<<<<

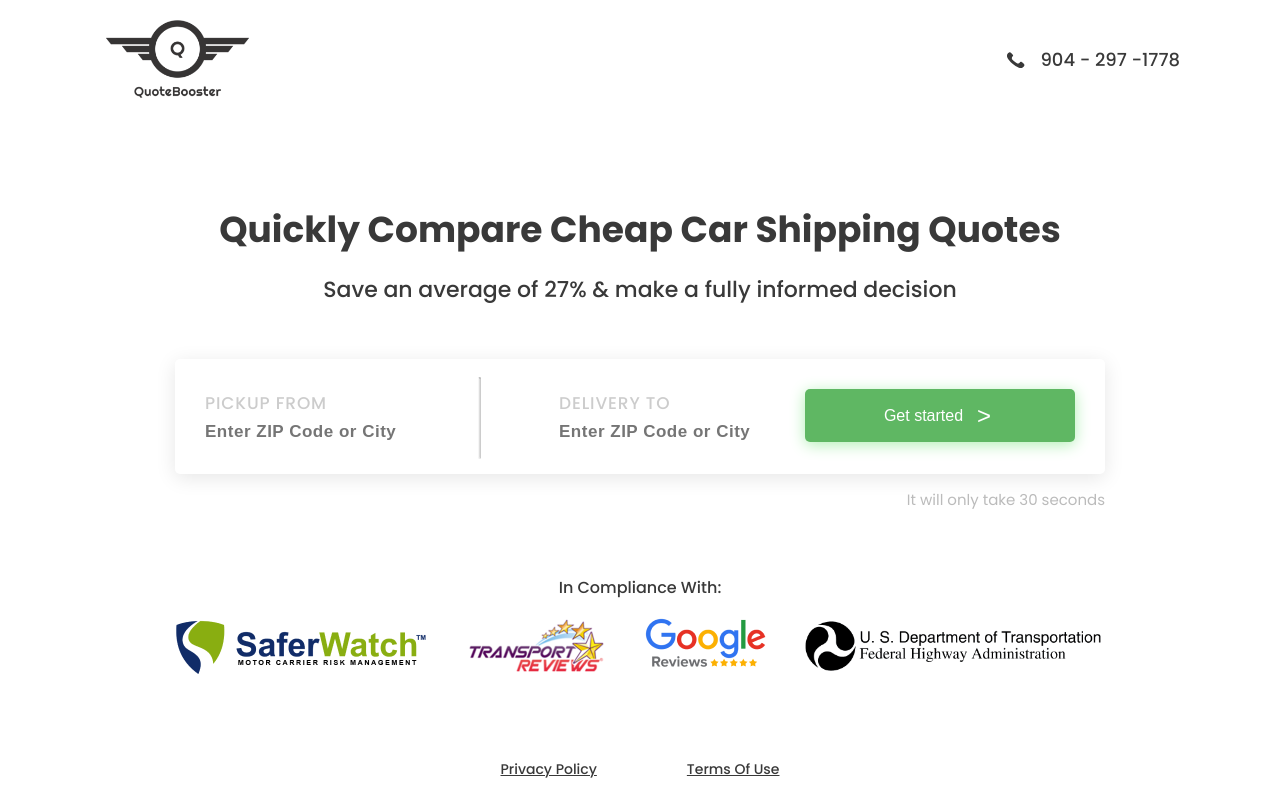
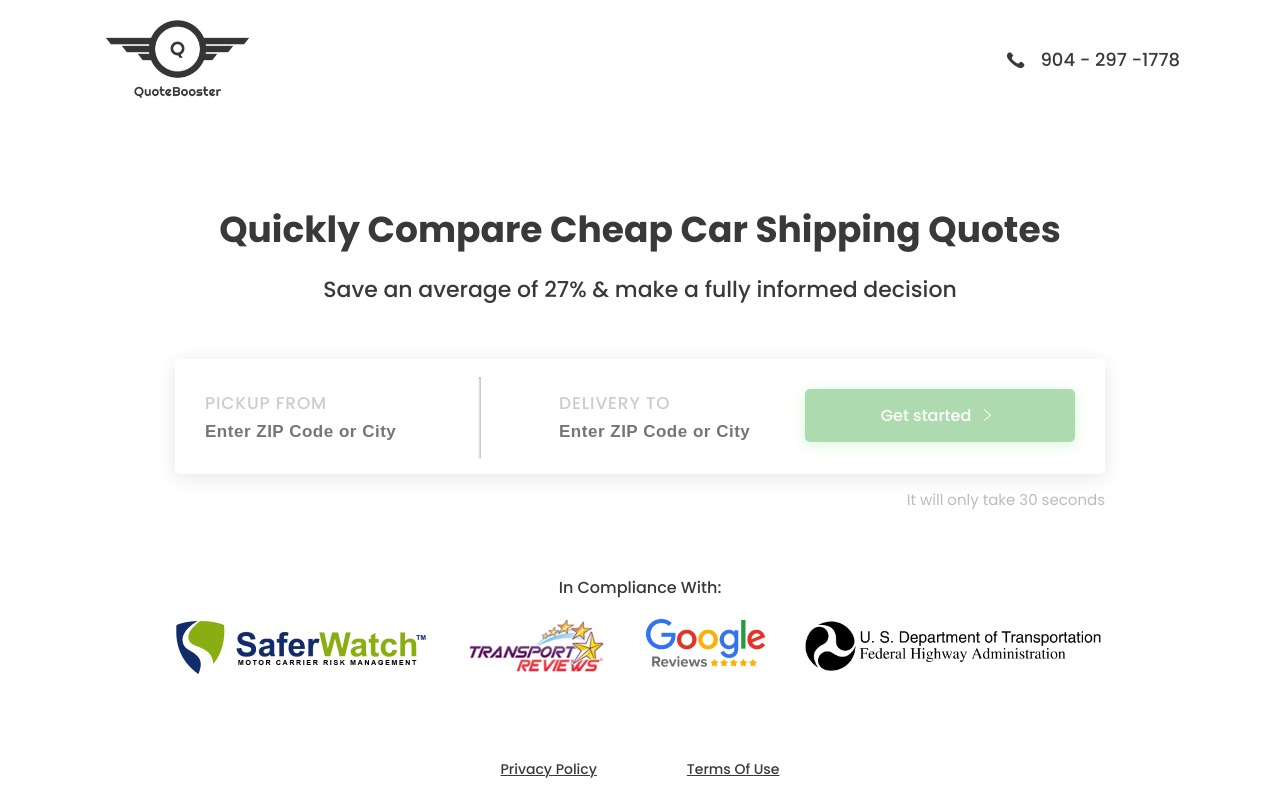
Before and after one commit to Akatocha/proj-mit-v, a Vue app: page / in a window 1280 px wide. Built offline with nearby package versions, Linux system fonts and the light colour scheme.

Commit message:
button border

```diff
--- a/src/App.vue
+++ b/src/App.vue
@@ -237,6 +237,9 @@
   display: flex;
   justify-content: center;
   align-items: center;
+  font-family: Poppins;
+  font-weight: 500;
+  font-size: 16px;
   margin-top: 60px;
   height: 53px;
   width: 270px;
@@ -245,21 +248,22 @@
   border-radius: 5px;
   cursor: pointer;
   color: #FFFFFF;
-  font-weight: 500;
-  font-size: 16px;
-  text-decoration: none;
+  border: none;
 
   &:after{
     width: 24px;
-    font-weight: 400;
+    font-weight: 100;
     content: '>';
     font-style: initial;
     font-size: 24px;
-    margin-left: 9px;
+    margin-left: 4px;
   }
 
   &.without-arrow:after{
     display: none;
+  }
+  &[disabled="disabled"]{
+    opacity: 0.5;
   }
 }
 
--- a/src/views/Step4.vue
+++ b/src/views/Step4.vue
@@ -70,6 +70,14 @@
     color: #B9B9B9;
   }
 
+  input[type='number'] {
+    -moz-appearance:textfield;
+  }
+
+  input::-webkit-outer-spin-button,
+  input::-webkit-inner-spin-button {
+    -webkit-appearance: none;
+  }
 
   @media screen and (max-width: 1000px) {
     #info-form
@@ -81,7 +89,5 @@
       }
     }
   }
-.number{
-  appearance: none !important;
-}
+
 </style>
```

>>>>

> **Your task**
All entries are to be duplicated exactly, with the pictures left out.

> **Task response**
Before and after one commit to Akatocha/proj-mit-v, a Vue app: page / in a window 1280 px wide. Built offline with nearby package versions, Linux system fonts and the light colour scheme.

Commit message:
button border

```diff
--- a/src/App.vue
+++ b/src/App.vue
@@ -237,6 +237,9 @@
   display: flex;
   justify-content: center;
   align-items: center;
+  font-family: Poppins;
+  font-weight: 500;
+  font-size: 16px;
   margin-top: 60px;
   height: 53px;
   width: 270px;
@@ -245,21 +248,22 @@
   border-radius: 5px;
   cursor: pointer;
   color: #FFFFFF;
-  font-weight: 500;
-  font-size: 16px;
-  text-decoration: none;
+  border: none;
 
   &:after{
     width: 24px;
-    font-weight: 400;
+    font-weight: 100;
     content: '>';
     font-style: initial;
     font-size: 24px;
-    margin-left: 9px;
+    margin-left: 4px;
   }
 
   &.without-arrow:after{
     display: none;
+  }
+  &[disabled="disabled"]{
+    opacity: 0.5;
   }
 }
 
--- a/src/views/Step4.vue
+++ b/src/views/Step4.vue
@@ -70,6 +70,14 @@
     color: #B9B9B9;
   }
 
+  input[type='number'] {
+    -moz-appearance:textfield;
+  }
+
+  input::-webkit-outer-spin-button,
+  input::-webkit-inner-spin-button {
+    -webkit-appearance: none;
+  }
 
   @media screen and (max-width: 1000px) {
     #info-form
@@ -81,7 +89,5 @@
       }
     }
   }
-.number{
-  appearance: none !important;
-}
+
 </style>
```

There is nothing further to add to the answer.